Showing posts with label speed reducer. Show all posts
Showing posts with label speed reducer. Show all posts

Thursday, July 19, 2018

Another Odds And Ends

So getting in some clean-up and a little summer reading. Heres a picture I should have posted in the last post. A pulled back picture of the sawmill so far, to get an idea of the proportions so far.


Don't go away, their's more. Here are a few short, reader submitted articles, from early 60's Popular Science. The first one is a different and interesting take on the common sanding block. This one allows you to not just sand edges, but also different curved, and circular work. The resolution is not that great, but usable if you expand for best view.


I have uploaded a number of articles before on speed reducers for bandsaws and other equipment. Here are a couple more. The first one is an easy one for the bandsaw. It uses the original pulleys and adds a relatively simple jack shaft.


You don't often see lathe speed reduced this low (12 rpm for slowest speed) but the author, Manly Banister, makes a good argument for these low speeds in special work. Interesting read.


For those following the sawmill build, stay tuned , hopefully get back in the shop tomorrow.


Thursday, March 15, 2018

"Turning Metal On A Simple Lathe"

Many woodworkers who turn wood often have need to do the occasional metal turning such as facing a face plate or making or modifying a turning tool. For a woodturner focused on his craft, the higher cost of investing in a metal turning lathe is prohibitive.

Back in 1985 Lindsay Publications printed John Maloy's "Turning Metal On A Simple Lathe". By "Simple Lathe" he means a woodworking lathe. The concept is not new, it has been done since lathes first existed with mixed results. What John does here is clarify the procedure and provides info on producing the tools with modern materials and the methods of using them. He finishes off with an example of a model pipe T engine cylinder.

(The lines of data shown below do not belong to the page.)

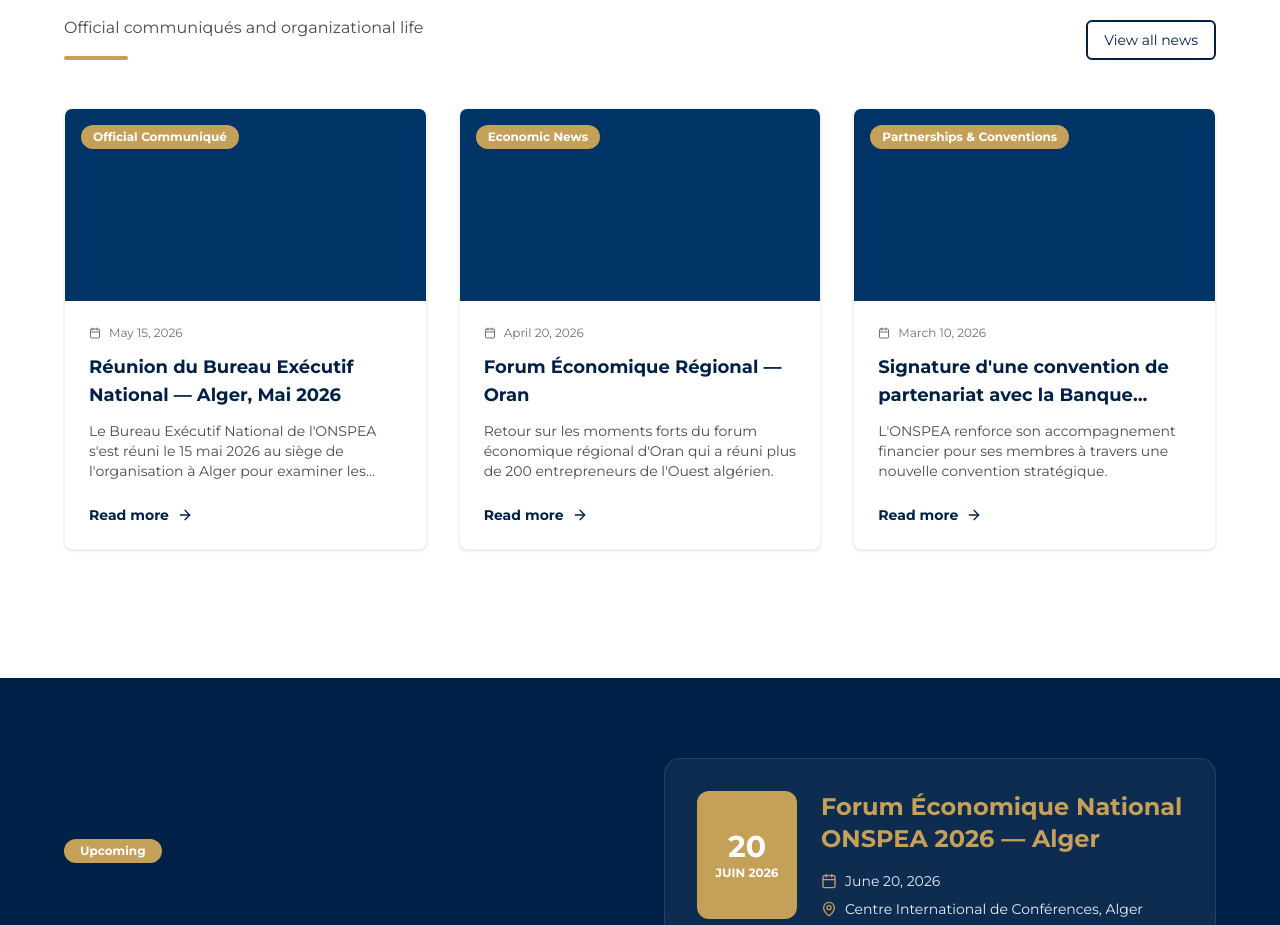
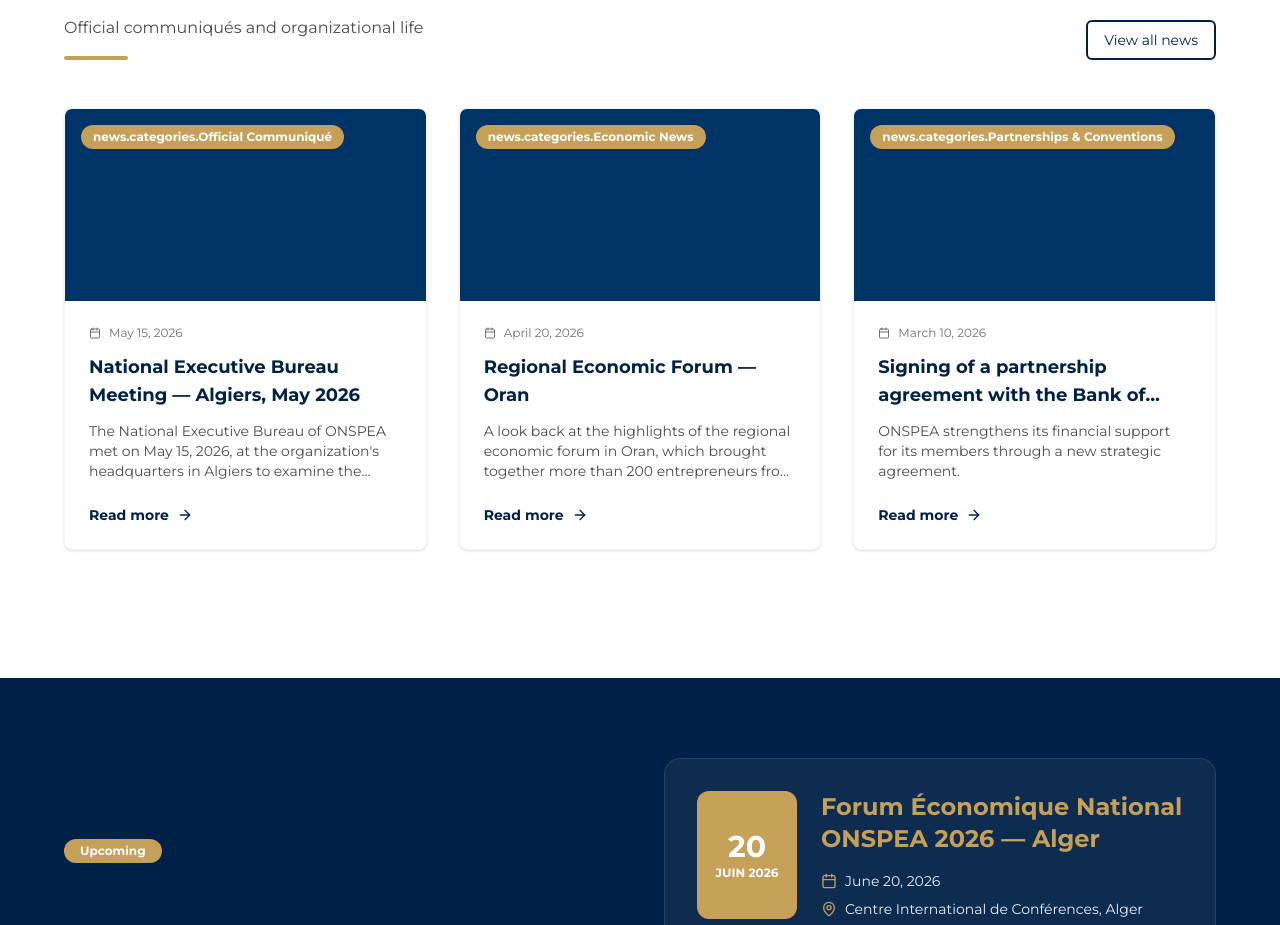
Before and after one commit to elbaraediscord/onspea-website, a Next.js app: page /en in a window 1280 px wide. Shown: the part 2343-3268 px from the top of the page. Built offline with nearby package versions, Linux system fonts and the light colour scheme.

Commit message:
Fix: Localized news preview and ultra-robust language switching for subpages

```diff
--- a/src/components/home/NewsPreview.tsx
+++ b/src/components/home/NewsPreview.tsx
@@ -8,30 +8,29 @@ import ArticleCard from '../actualites/ArticleCard';
 const NewsPreview = () => {
   const t = useTranslations('news');
 
-  // Placeholder news data until MDX is set up
   const placeholderNews = [
     {
       slug: 'reunion-bureau-national-mai-2026',
-      title: 'Réunion du Bureau Exécutif National — Alger, Mai 2026',
+      title: t('news1.title'),
       date: '2026-05-15',
-      category: 'communique',
-      excerpt: "Le Bureau Exécutif National de l'ONSPEA s'est réuni le 15 mai 2026 au siège de l'organisation à Alger pour examiner les dossiers prioritaires du patronat algérien.",
+      category: t('news1.category'),
+      excerpt: t('news1.excerpt'),
       coverImage: '/images/actualites/reunion-mai-2026.jpg'
     },
     {
       slug: 'forum-economique-oran-2026',
-      title: 'Forum Économique Régional — Oran',
+      title: t('news2.title'),
       date: '2026-04-20',
-      category: 'actualite-economique',
-      excerpt: "Retour sur les moments forts du forum économique régional d'Oran qui a réuni plus de 200 entrepreneurs de l'Ouest algérien.",
+      category: t('news2.category'),
+      excerpt: t('news2.excerpt'),
       coverImage: '/images/actualites/forum-oran.jpg'
     },
     {
       slug: 'convention-partenariat-banque',
-      title: "Signature d'une convention de partenariat avec la Banque d'Algérie",
+      title: t('news3.title'),
       date: '2026-03-10',
-      category: 'partenariats',
-      excerpt: "L'ONSPEA renforce son accompagnement financier pour ses membres à travers une nouvelle convention stratégique.",
+      category: t('news3.category'),
+      excerpt: t('news3.excerpt'),
       coverImage: '/images/actualites/convention.jpg'
     }
   ];
--- a/src/components/layout/LanguageSwitcher.tsx
+++ b/src/components/layout/LanguageSwitcher.tsx
@@ -15,12 +15,13 @@ const LanguageSwitcher = () => {
     const base = pathname === '/' ? '' : pathname;
 
     // Construct the URL: /locale/path/
-    // We ensure no double slashes by cleaning the parts
-    // We also ensure we don't accidentally append the locale twice
-    const targetUrl = `/${newLocale}/${base}/`.replace(/\/+/g, '/');
+    // With localePrefix: 'always', the URL is always /locale/path/
+    // pathname from usePathname() is the path AFTER the locale prefix
+    const cleanPath = base.startsWith('/') ? base : `/${base}`;
+    const targetUrl = `/${newLocale}${cleanPath}`.replace(/\/+$/, '') + '/';
+    const finalUrl = targetUrl.replace(/\/+/g, '/');
 
-    // Use window.location.origin to ensure we are using the full absolute URL
-    window.location.href = window.location.origin + targetUrl;
+    window.location.href = window.location.origin + finalUrl;
   };
 
   const languages = [
--- a/src/messages/ar.json
+++ b/src/messages/ar.json
@@ -49,6 +49,21 @@
     "title": "آخر الأخبار",
     "sub": "البلاغات الرسمية وحياة المنظمة",
     "viewAll": "عرض كل الأخبار",
+    "news1": {
+      "title": "اجتماع المكتب التنفيذي الوطني — الجزائر، ماي 2026",
+      "category": "بيان رسمي",
+      "excerpt": "اجتمع المكتب التنفيذي الوطني للمنظمة في 15 ماي 2026 بمقر المنظمة بالجزائر العاصمة لدراسة الملفات ذات الأولوية لأرباب العمل الجزائريين."
+    },
+    "news2": {
+      "title": "المنتدى الاقتصادي الجهوي — وهران",
+      "category": "أخبار اقتصادية",
+      "excerpt": "نظرة على أبرز لحظات المنتدى الاقتصادي الجهوي بوهران الذي جمع أكثر من 200 مقاول من الغرب الجزائري."
+    },
+    "news3": {
+      "title": "توقيع اتفاقية شراكة مع بنك الجزائر",
+      "category": "شراكات واتفاقيات",
+      "excerpt": "تعزز المنظمة مرافقتها المالية لأعضائها من خلال اتفاقية استراتيجية جديدة."
+    },
     "categories": {
       "communique": "بلاغ رسمي",
       "vie-organisation": "حياة المنظمة",
--- a/src/messages/en.json
+++ b/src/messages/en.json
@@ -49,6 +49,21 @@
     "title": "Latest News",
     "sub": "Official communiqués and organizational life",
     "viewAll": "View all news",
+    "news1": {
+      "title": "National Executive Bureau Meeting — Algiers, May 2026",
+      "category": "Official Communiqué",
+      "excerpt": "The National Executive Bureau of ONSPEA met on May 15, 2026, at the organization's headquarters in Algiers to examine the priority files of the Algerian employers."
+    },
+    "news2": {
+      "title": "Regional Economic Forum — Oran",
+      "category": "Economic News",
+      "excerpt": "A look back at the highlights of the regional economic forum in Oran, which brought together more than 200 entrepreneurs from western Algeria."
+    },
+    "news3": {
+      "title": "Signing of a partnership agreement with the Bank of Algeria",
+      "category": "Partnerships & Conventions",
+      "excerpt": "ONSPEA strengthens its financial support for its members through a new strategic agreement."
+    },
     "categories": {
       "communique": "Official Communiqué",
       "vie-organisation": "Organizational Life",
--- a/src/messages/fr.json
+++ b/src/messages/fr.json
@@ -49,6 +49,21 @@
     "title": "Dernières actualités",
     "sub": "Communiqués officiels et vie de l'organisation",
     "viewAll": "Voir toutes les actualités",
+    "news1": {
+      "title": "Réunion du Bureau Exécutif National — Alger, Mai 2026",
+      "category": "Communiqué officiel",
+      "excerpt": "Le Bureau Exécutif National de l'ONSPEA s'est réuni le 15 mai 2026 au siège de l'organisation à Alger pour examiner les dossiers prioritaires du patronat algérien."
+    },
+    "news2": {
+      "title": "Forum Économique Régional — Oran",
+      "category": "Actualité économique",
+      "excerpt": "Retour sur les moments forts du forum économique régional d'Oran qui a réuni plus de 200 entrepreneurs de l'Ouest algérien."
+    },
+    "news3": {
+      "title": "Signature d'une convention de partenariat avec la Banque d'Algérie",
+      "category": "Partenariats & Conventions",
+      "excerpt": "L'ONSPEA renforce son accompagnement financier pour ses membres à travers une nouvelle convention stratégique."
+    },
     "categories": {
       "communique": "Communiqué officiel",
       "vie-organisation": "Vie de l'organisation",
```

I have turned aluminum face plates and shafting on wood turning lathes. My Delta/Rockwell variable speed lathe came with a cross slide attachment and I have used it to turn the commutator on my tractor starter successfully. I have never tried it, but with care and John's instructions I don't see why steel can't be turned as well.

There are two main requirements The gravers, which John shows you how to make, and a speed reducer to get your lathe speed down to the 300 rpm range. Pictured below is Dave Gingery's plan for a lathe speed reducer from his book "The Metal Lathe". There are many different plans around the web for speed reducers but I do like Dave's plan.

If you want John Maloy's interesting little manual click Turning Metal On A Simple Lathe to download. 3 MB - pdf.

Click images to expand, click again for best view.



Most people are familiar with Dave Gingery's "Build Your Own Metal Working Shop From Scrap" series. Chapter 6 in book # 2 "The Metal Lathe" is a plan for the motor mount and speed reducer. I like this plan, it is easily built. A hack saw, portable drill, and vise is all that is needed and the offset lock and release is quick and easy to operate. It is easily mounted on other machines, where speed reduction is wanted.